How to Get to Australia and New Zealand with American Airlines Miles Part 1


Australia and New Zealand are a tough place to get to with miles, especially if you want to go from mid-December through March, which encompasses Christmas, New Year’s, and the Southern Hemisphere’s summer.

Having booked several trips to Australia and New Zealand for myself, family, and others through my Award Booking Service, I’ll share some tips on getting there with American Airlines miles.


American Airlines allows oneway bookings at half the price of roundtrip awards. From North America to the South Pacific–which is the AA award region that includes Australia and New Zealand–awards cost 37.5k/62.5k/72.5k AA miles each way in economy/business/first class.

American has a slightly below-market price to Australia. United charges 40k/67.5k/80k each way.
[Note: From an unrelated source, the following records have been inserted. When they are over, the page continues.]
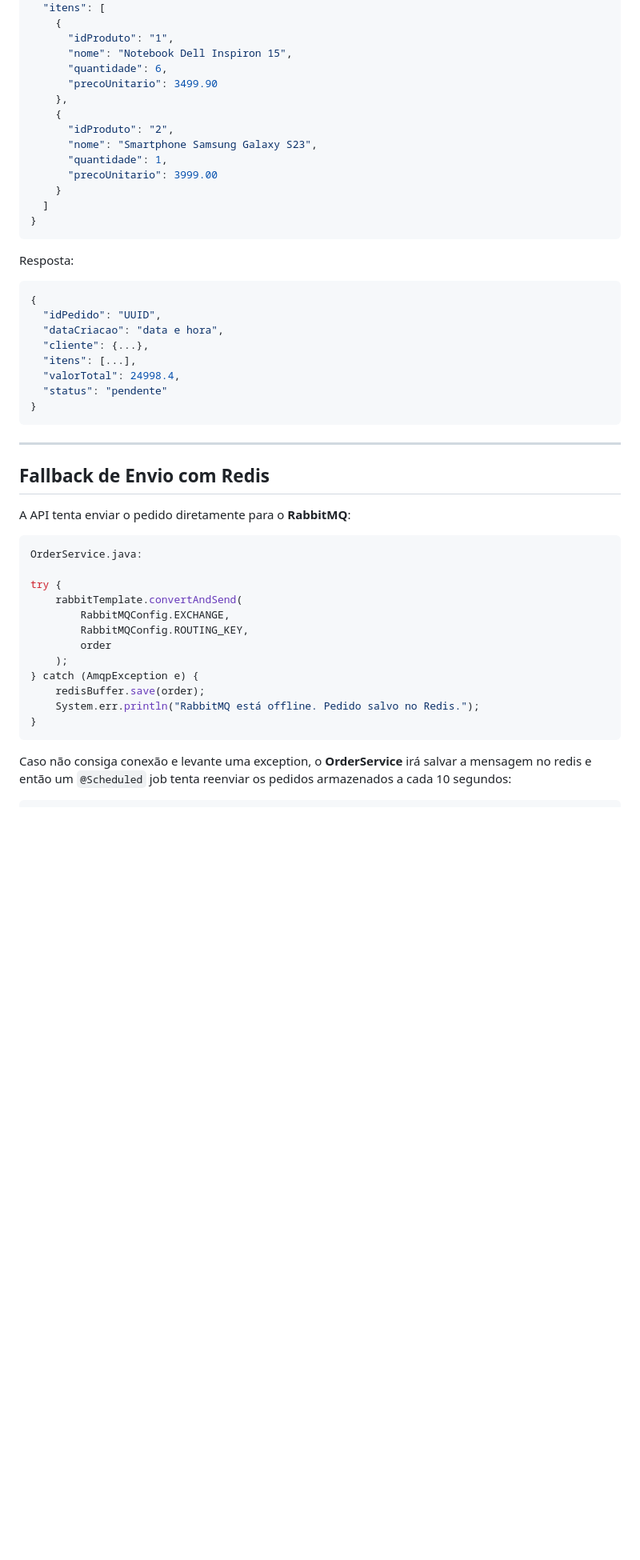
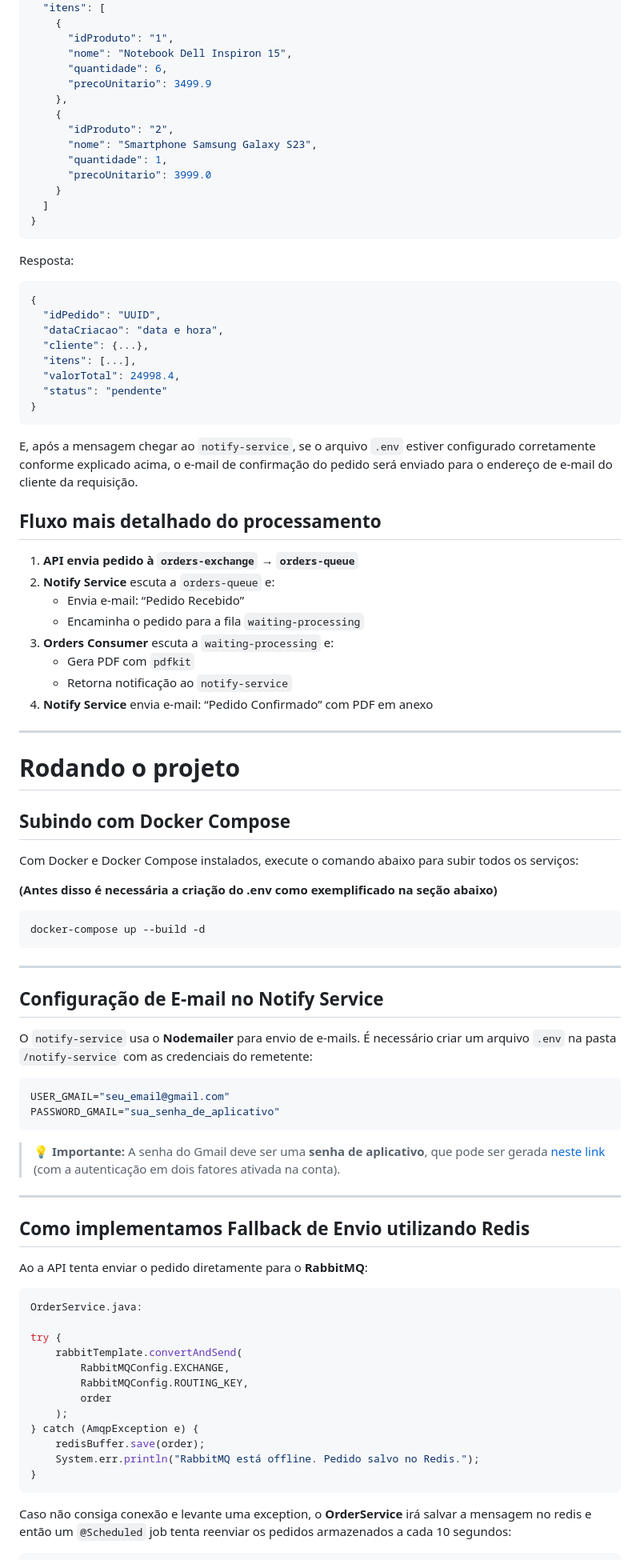
Before and after one commit to tuliobaruk/async_orders_rabbitmq, a Markdown page: README.md, the part around the change printed below. Shown: that part at 80% size. GitHub-like rendering; blank space fills up the shorter version.

````diff
--- a/README.md
+++ b/README.md
@@ -97,13 +102,13 @@ Payload:
       "idProduto": "1",
       "nome": "Notebook Dell Inspiron 15",
       "quantidade": 6,
-      "precoUnitario": 3499.90
+      "precoUnitario": 3499.9
     },
     {
       "idProduto": "2",
       "nome": "Smartphone Samsung Galaxy S23",
       "quantidade": 1,
-      "precoUnitario": 3999.00
+      "precoUnitario": 3999.0
     }
   ]
 }
@@ -122,11 +127,51 @@ Resposta:
 }
 ```
 
+E, após a mensagem chegar ao `notify-service`, se o arquivo `.env` estiver configurado corretamente conforme explicado acima, o e-mail de confirmação do pedido será enviado para o endereço de e-mail do cliente da requisição.
+
+## Fluxo mais detalhado do processamento
+
+1. **API envia pedido à `orders-exchange` → `orders-queue`**
+2. **Notify Service** escuta a `orders-queue` e:
+   - Envia e-mail: “Pedido Recebido”
+   - Encaminha o pedido para a fila `waiting-processing`
+3. **Orders Consumer** escuta a `waiting-processing` e:
+   - Gera PDF com `pdfkit`
+   - Retorna notificação ao `notify-service`
+4. **Notify Service** envia e-mail: “Pedido Confirmado” com PDF em anexo
+
 ---
 
-## Fallback de Envio com Redis
+# Rodando o projeto
 
-A API tenta enviar o pedido diretamente para o **RabbitMQ**:
+## Subindo com Docker Compose
+
+Com Docker e Docker Compose instalados, execute o comando abaixo para subir todos os serviços:
+
+**(Antes disso é necessária a criação do .env como exemplificado na seção abaixo)**
+
+```bash
+docker-compose up --build -d
+```
+
+---
+
+## Configuração de E-mail no Notify Service
+
+O `notify-service` usa o **Nodemailer** para envio de e-mails. É necessário criar um arquivo `.env` na pasta `/notify-service` com as credenciais do remetente:
+
+```env
+USER_GMAIL="seu_email@gmail.com"
+PASSWORD_GMAIL="sua_senha_de_aplicativo"
+```
+
+> 💡 **Importante:** A senha do Gmail deve ser uma **senha de aplicativo**, que pode ser gerada [neste link](https://myaccount.google.com/apppasswords) (com a autenticação em dois fatores ativada na conta).
+
+---
+
+## Como implementamos Fallback de Envio utilizando Redis
+
+Ao a API tenta enviar o pedido diretamente para o **RabbitMQ**:
 
 ```java
 OrderService.java:
@@ -142,6 +187,7 @@ try {
     System.err.println("RabbitMQ está offline. Pedido salvo no Redis.");
 }
 ```
+
 Caso não consiga conexão e levante uma exception, o **OrderService** irá salvar a mensagem no redis e então um `@Scheduled` job tenta reenviar os pedidos armazenados a cada 10 segundos:
 
 ```java
````
Also changed, not shown: other parts of README.md (+33 -46 lines), docs/frontend.png (added).
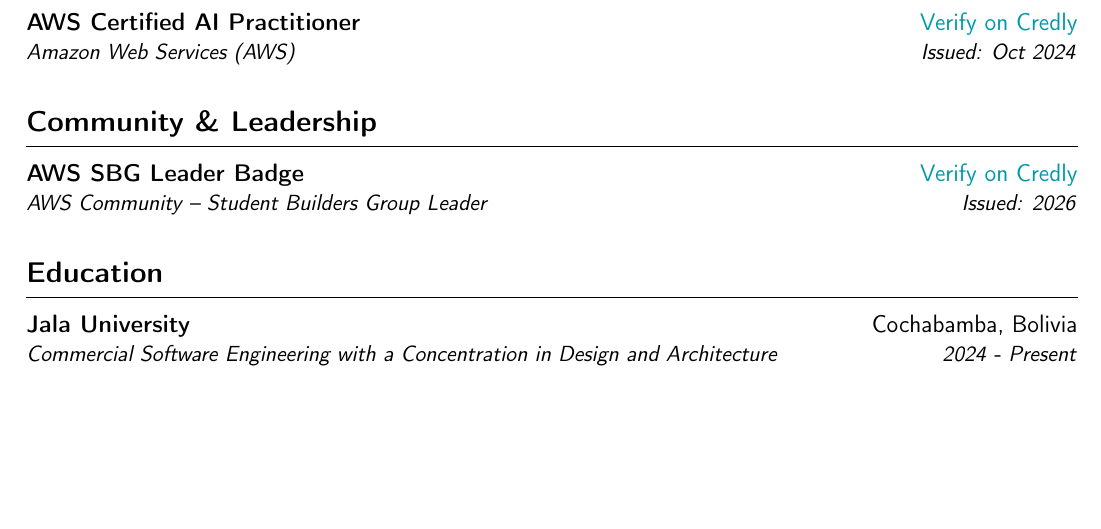
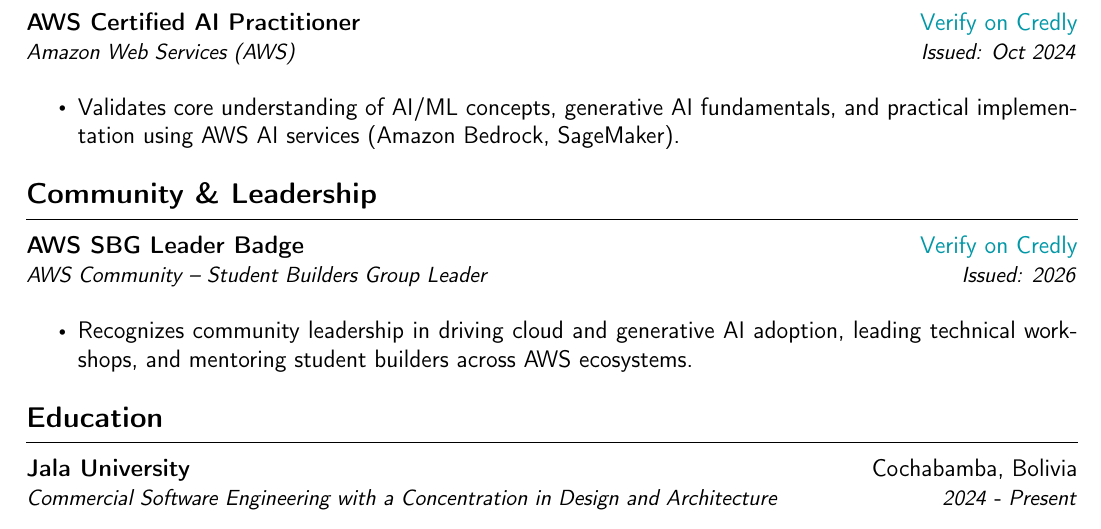
Before and after one commit to Catriel42/Catriel42, a LaTeX CV (curriculums/base/cv.tex, which reads curriculums/base/certifications.tex, curriculums/base/community.tex): part of page 2 of 2, cut so that both start at the same text, the shorter picture padded with empty space. Compiled offline with pdfLaTeX.

Commit message:
feat(cv): add technical and leadership descriptions to badges

```diff
--- a/curriculums/base/certifications.tex
+++ b/curriculums/base/certifications.tex
@@ -6,4 +6,8 @@
 {AWS Certified AI Practitioner}{\href{https://www.credly.com/badges/27eb6ffe-8f43-4722-b97c-9c1ccf054ed4/public_url}{Verify on Credly}}
 {Amazon Web Services (AWS)}{Issued: Oct 2024}
 
+\begin{itemize}
+    \item Validates core understanding of AI/ML concepts, generative AI fundamentals, and practical implementation using AWS AI services (Amazon Bedrock, SageMaker).
+\end{itemize}
+
 \resumeSubHeadingListEnd
--- a/curriculums/base/community.tex
+++ b/curriculums/base/community.tex
@@ -6,4 +6,8 @@
 {AWS SBG Leader Badge}{\href{https://www.credly.com/badges/28d44865-cc97-4130-bd4e-8b81f242723f/public_url}{Verify on Credly}}
 {AWS Community -- Student Builders Group Leader}{Issued: 2026}
 
+\begin{itemize}
+    \item Recognizes community leadership in driving cloud and generative AI adoption, leading technical workshops, and mentoring student builders across AWS ecosystems.
+\end{itemize}
+
 \resumeSubHeadingListEnd
```
Also changed, not shown: curriculums/base/cv.pdf.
Delta charges 100k/150k roundtrip in economy and business, and SkyMiles can’t even be redeemed for three-cabin first class.

US Airways has the cheapest price in premium cabins at 80k/110k/140k in economy/business/first roundtrip, but oneway awards aren’t allowed at half price with US Airways miles.

American does not fly to Australia, but several of its partners do including Qantas, the national airline of Australia, which has flights to Honolulu, Los Angeles, Dallas, and New York (tag leg of flight to Los Angeles).

Key partners Qantas and Hawaiian Airlines are searchable on, making booking some of the routings to Australia a snap.

Qantas: The Gold Standard

If you want the best itinerary with AA miles from the US to Australia–in terms of duration, stops, and airline product–you want to book an award on Qantas.

Qantas has the following Australia <-> USA routes:

Sydney <-> New York-JFK (one stop at LAX)

Sydney <-> Los Angeles

Sydney <-> Dallas

Sydney <-> Honolulu

Melbourne <-> Los Angeles

Brisbane <-> Los Angeles

Some Sydney and Melbourne to Los Angeles flights are served by a brand new Qantas A380. See this Qantas A380 marketing page if you want to daydream about the experience. The plane features First Class suites, Business Class fully flat beds, and miles of economy class seats.

Sydney <-> Honoloulu is on a 767-300. The plane is only fitted with economy and business classes, and business class passengers get recliner seats.

Jetstar–a Qantas subsidiary–also serves this route with an A330-200. Its business class is the equivalent of domestic first class–pretty rough for a ten-hour flight. AA miles can be used on the Qantas and Jetstar flights from HNL-SYD-HNL.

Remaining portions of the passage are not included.